ARCHAEOLOGISTS embarked on a new excavation at Marden this week to investigate the henge and Neolithic life.

The project led by the University of Reading, in collaboration with Historic England, the Arts and Humanities Research Council and Wiltshire Museum, is set to transform the knowledge we have of the people who worshipped at Stonehenge and worked on its construction.

This summer is the start of a three year excavation project at the site with the current six week dig, which started on Monday, to focus on the surface of a Neolithic building revealed during earlier excavations.

Dr Jim Leary, from the University of Reading’s department of archaeology, said: “This excavation is the beginning of a new chapter in the story of Stonehenge and its surrounds. The Vale of Pewsey is a relatively untouched archaeological treasure-chest under the shadow of one of the wonders of the world.

“Why Stonehenge was built remains a mystery. How the giant stones were transported almost defy belief. It must have been an astonishing, perhaps frightening, sight. Using the latest survey, excavation and scientific techniques, the project will reveal priceless insight into the lives of those who witnessed its construction.

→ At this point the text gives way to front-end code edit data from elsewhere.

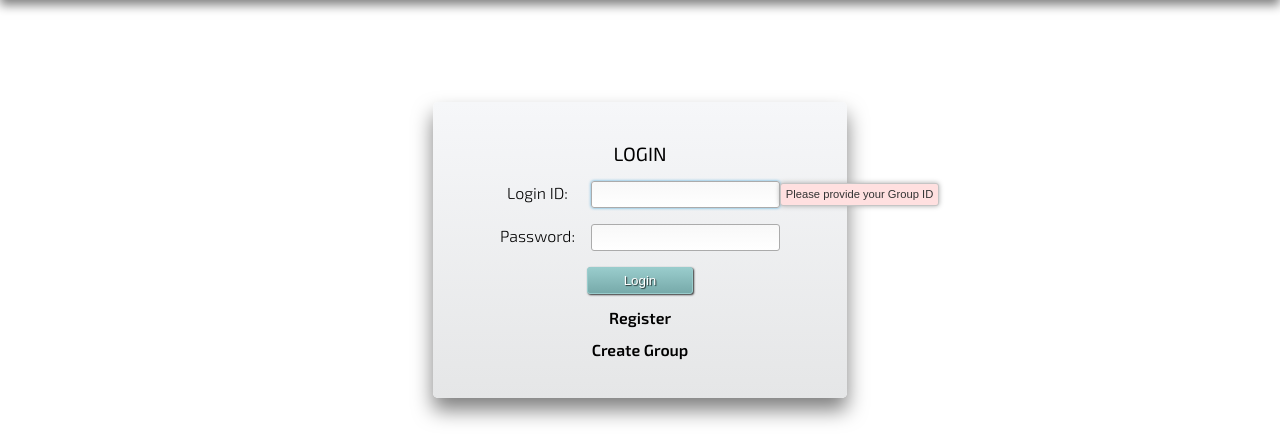
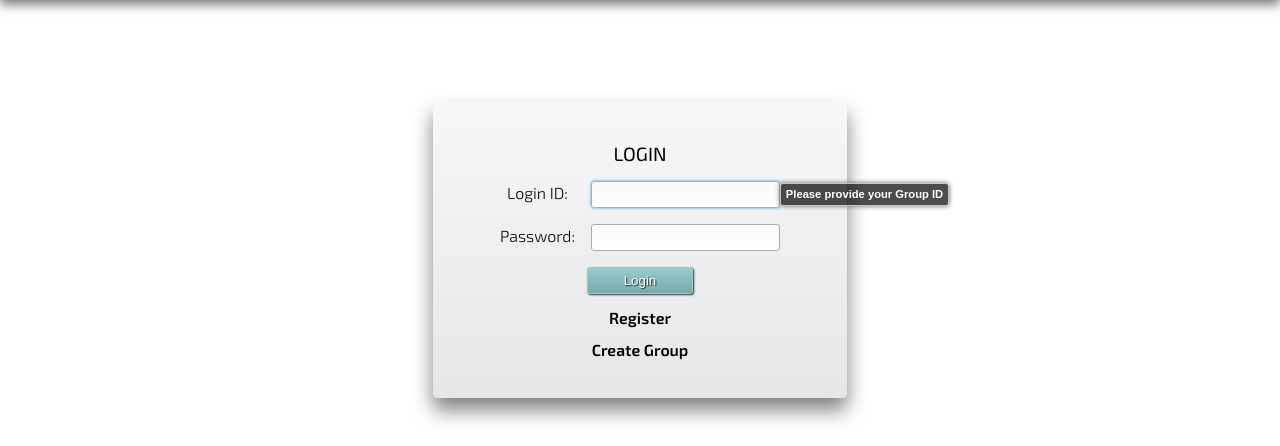
Before and after one commit to ashutoshdhundhara/tu_haa, a PHP site: page / in a window 1280 px wide. Shown: the part 120-566 px from the top of the page. Run offline with PHP 8.4, Linux system fonts and the light colour scheme; a stand-in replaces the project's code that opens the database connection; some libraries are stand-ins or nearby versions.

Commit message:
Change style for datepicker and tooltip.
Signed-off-by: Ashutosh Dhundhara <ashutoshdhundhara@yahoo.com>

```diff
--- a/css/common.css
+++ b/css/common.css
@@ -142,11 +142,11 @@ header td {
     padding: 5px;
     position: absolute;
     z-index: 9999;
-    max-width: 300px;
-    -webkit-box-shadow: 0 0 5px #aaa;
-    box-shadow: 0 0 5px #aaa;
+    max-width: 320px;
     font-size: 0.7em;
-    background: #FFE0E0
+    background: rgba(0,0,0,0.7);
+    color: white;
+    font-weight: 800;
 }
 
 a {
@@ -314,7 +314,7 @@ th {
 }
 
 .ui-autocomplete, .ui-datepicker {
-    font-size: 0.7em;
+    font-size: 0.8em;
 }
 
 .ui-datepicker {
```
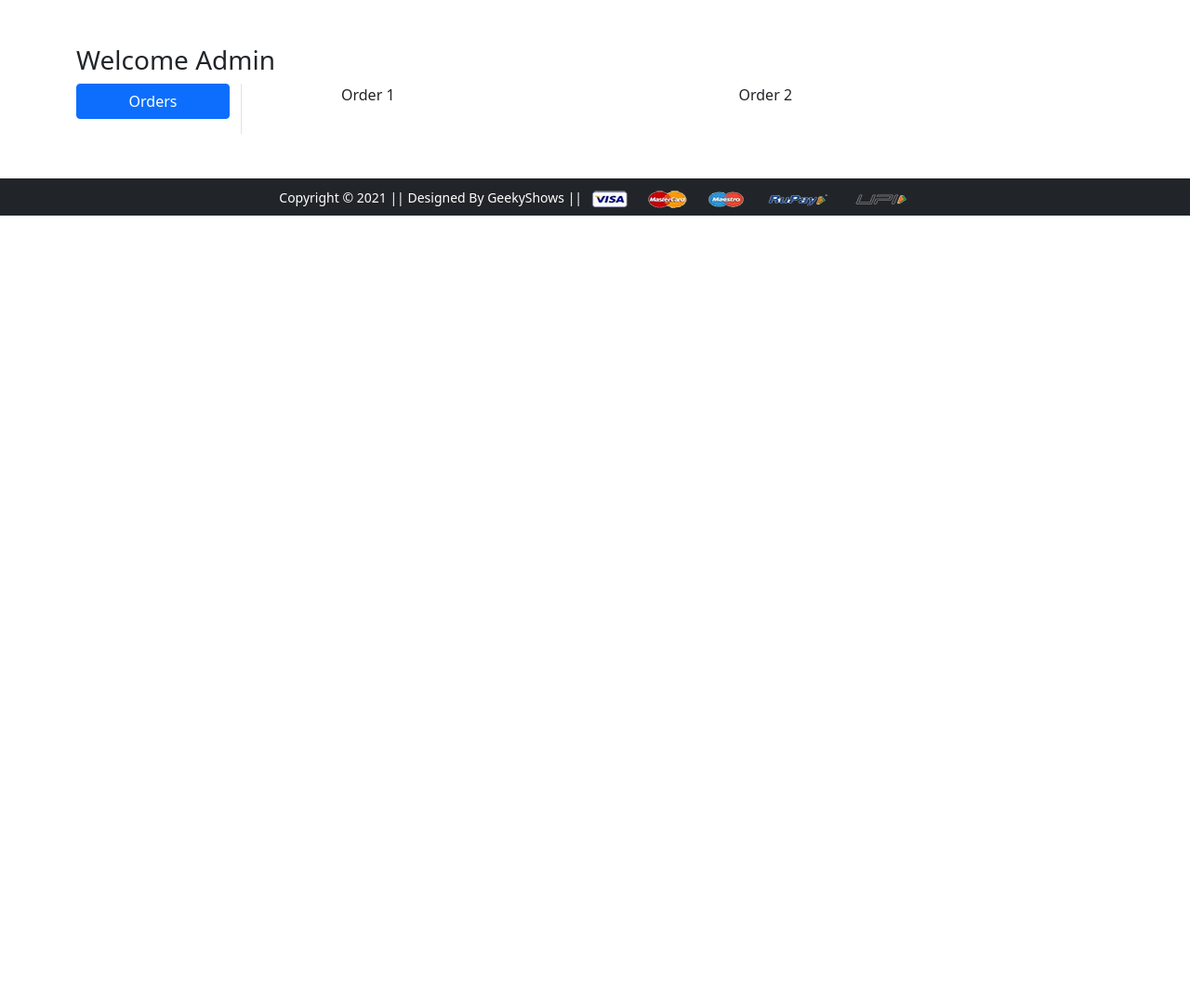
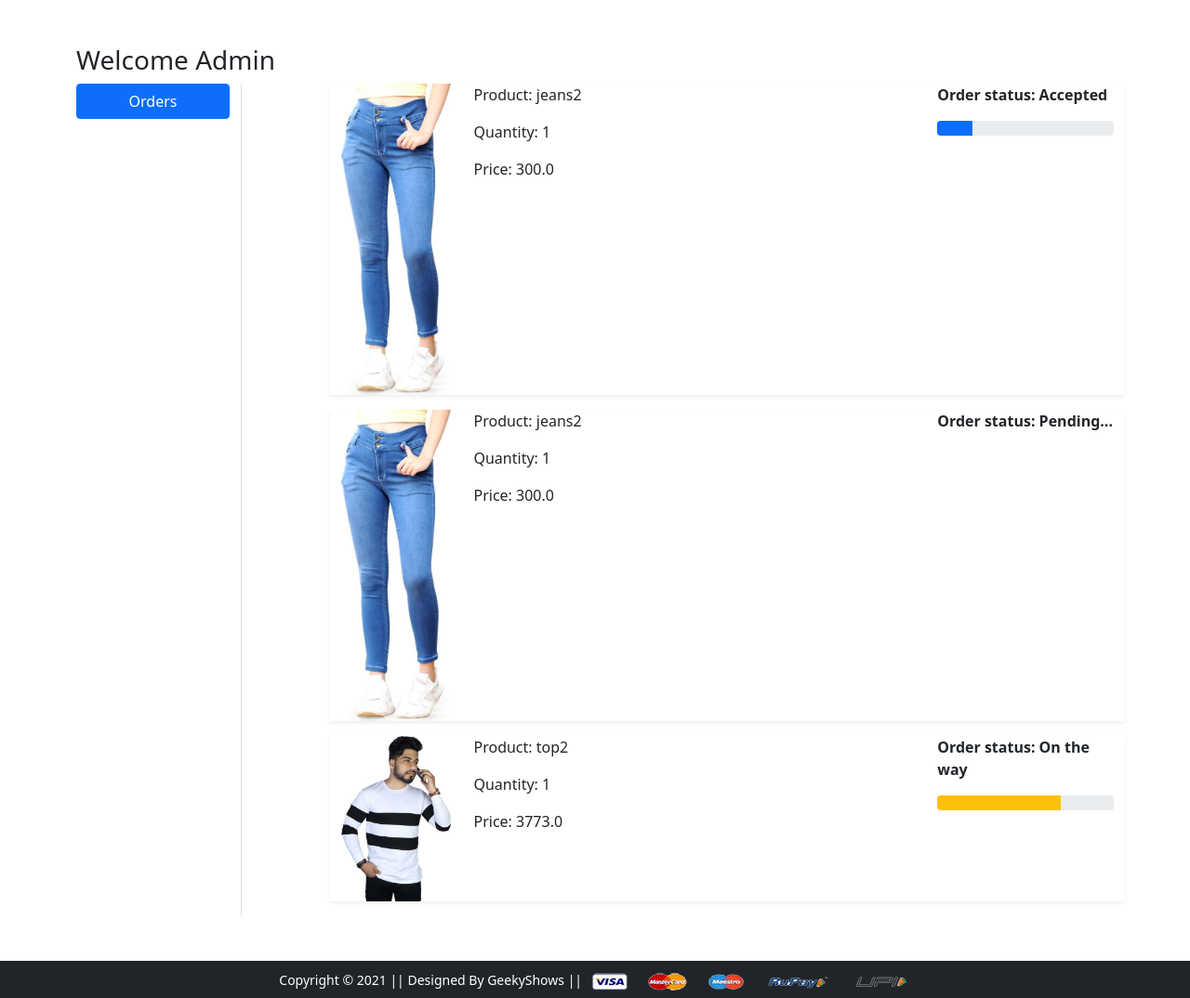
Before and after one commit to rampravesh22/shopping_django, a Django app: page /orders/ in a window 1280 px wide. Shown: the part 56-1130 px from the top of the page at 93% size. Before the commit the page ends 288 px from the top, so only its background shows below. Run offline with Django 3.2, Linux system fonts and the light colour scheme; a user stored in the database is signed in; data comes from the database, SQL or seed files in the repository; both versions use the stored data as it was after the commit; some libraries are stand-ins or nearby versions.

Commit message:
orders page

```diff
--- a/app/models.py
+++ b/app/models.py
@@ -48,7 +48,7 @@ class Cart(models.Model):
         return str(self.id)
 
     @property
-    def totalCost(self):
+    def total_cost(self):
         return self.quantity * self.product.discounted_price
 
 
@@ -69,3 +69,7 @@ class OrderPlaced(models.Model):
     quantity = models.PositiveIntegerField(default=1)
     ordered_date = models.DateTimeField(auto_now_add=True)
     status = models.CharField(max_length=50, choices=STATUS_CHOICES)
+
+    @property
+    def total_cost(self):
+        return self.quantity * self.product.discounted_price
--- a/app/templates/app/checkout.html
+++ b/app/templates/app/checkout.html
@@ -12,7 +12,7 @@
 				<div class="card-body">
 					<h5>Product: {{item.product.title}}</h5>
 					<p>Quantity: {{item.quntity}}</p>
-					<p class="fw-bold">Price: {{item.totalCost}}</p>
+					<p class="fw-bold">Price: {{item.total_cost}}</p>
 				</div>
 			</div>
 			{% endfor %}
--- a/app/templates/app/orders.html
+++ b/app/templates/app/orders.html
@@ -1,6 +1,6 @@
 {% extends 'app/base.html' %}
 {% load static %}
-{% block title %}Buy Now{% endblock title %}
+{% block title %}Orders{% endblock title %}
 {% block main-content %}
 <div class="container my-5">
     <div class="row">
@@ -11,10 +11,47 @@
             </ul>
         </div>
         <div class="col-sm-9 offset-sm-1">
-            <div class="row">
-                <div class="col-sm-6">Order 1</div>
-                <div class="col-sm-6">Order 2</div>
+            {% for op in orderPlaced %}
+            <div class="row shadow-sm mb-3">
+                <div class="col-sm-2">
+                    <img src="{{op.product.product_image.url}}" alt="" class="img-fluid" height="150px" width="150px">
+                </div>
+                <div class="col-sm-7">
+                    <p>Product: {{op.product.title}}</p>
+                    <p>Quantity: {{op.quantity}}</p>
+                    <p>Price: {{op.total_cost}}</p>
+                </div>
+                <div class="col-sm-3 fw-bold">
+                    <p>Order status: {% if op.status %}{{op.status}}{% elif not op.status%} Pending... {% endif %}</p>
+                    {% if op.status == "Accepted" %}
+                    <div class="progress">
+                        <div class="progress-bar" role="progressbar" style="width:20%" aria-valuenow="20" aria-valuemin="0" aria-valuemax="100">
+                        </div>
+                    </div>
+                    {% endif %}
+
+                    {% if op.status == "Packed" %}
+                    <div class="progress">
+                        <div class="progress-bar bg-info" role="progressbar" style="width:70%" aria-valuenow="40" aria-valuemin="0" aria-valuemax="100">
+                        </div>
+                    </div>
+                    {% endif %}
+                    {% if op.status == "On the way" %}
+                    <div class="progress">
+                        <div class="progress-bar bg-warning" role="progressbar" style="width:70%" aria-valuenow="70" aria-valuemin="0" aria-valuemax="100">
+                        </div>
+                    </div>
+                    {% endif %}
+
+                    {% if op.status == "Delivered" %}
+                    <div class="progress">
+                        <div class="progress-bar bg-success" role="progressbar" style="width:100%" aria-valuenow="100f" aria-valuemin="0" aria-valuemax="100">
+                        </div>
+                    </div>
+                    {% endif %}
+                </div>
             </div>
+            {% endfor %}
         </div>
     </div>
 </div>
--- a/app/views.py
+++ b/app/views.py
@@ -5,6 +5,8 @@ from django.shortcuts import redirect, render
 from django.views import View
 
 from .forms import CustomerProfileForm, CustomerRegisterationForm
+from django.contrib.auth.decorators import login_required
+from django.utils.decorators import method_decorator
 from .models import *
 
 
@@ -28,6 +30,7 @@ class ProductDetailView(View):
         return render(request, 'app/productdetail.html', {"product": product})
 
 
+@method_decorator(login_required, name="dispatch")
 class ProfileView(View):
     def get(self, request):
         form = CustomerProfileForm()
@@ -58,6 +61,7 @@ def product_detail(request):
     return render(request, 'app/productdetail.html')
 
 
+@login_required
 def add_to_cart(request):
     user = request.user
     prod_id = request.GET.get("prod_id")
@@ -66,6 +70,7 @@ def add_to_cart(request):
     return redirect("/cart")
 
 
+@login_required
 def show_cart(request):
     if request.user.is_authenticated:
         user = request.user
@@ -163,15 +168,17 @@ def buy_now(request):
 # def profile(request):
 #     return render(request, 'app/profile.html')
 
-
+@login_required
 def address(request):
     add = Customer.objects.filter(user=request.user)
 
     return render(request, 'app/address.html', {"address": add, "active": "btn-primary"})
 
 
+@login_required
 def orders(request):
-    return render(request, 'app/orders.html')
+    op = OrderPlaced.objects.filter(user=request.user)
+    return render(request, 'app/orders.html', {"orderPlaced": op})
 
 
 def mobile(request, data=None):
@@ -236,6 +243,7 @@ def checkout(request):
     return render(request, 'app/checkout.html', context)
 
 
+@login_required
 def paymentDone(request):
     custId = request.GET.get("custId")
     user = request.user
```
Also changed, not shown: db.sqlite3.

“Marden Henge is located on a line which connects Stonehenge and Avebury. This poses some fascinating questions. Were the three monuments competing against each other? Or were they used by the same communities but for different occasions and ceremonies? We hope to find out.”

Built around 2400 BC Marden is the largest henge in the country and one of Britain’s most important but least understood prehistoric monuments.

The excavation also marks the start of the new University of Reading archaeology field school. Previously run at the Roman town site of Silchester, the Field School will see archaeology students and enthusiasts from Reading and across the globe join the excavation.

The dig runs until July 25 and visitors are welcome to see the excavation in progress every day, except Fridays, between 10am and 5pm. Groups must book in advance by calling 07912 998970 or emailing

There will also be a chance for people to visit the site on open days taking place on July 4 and July 18.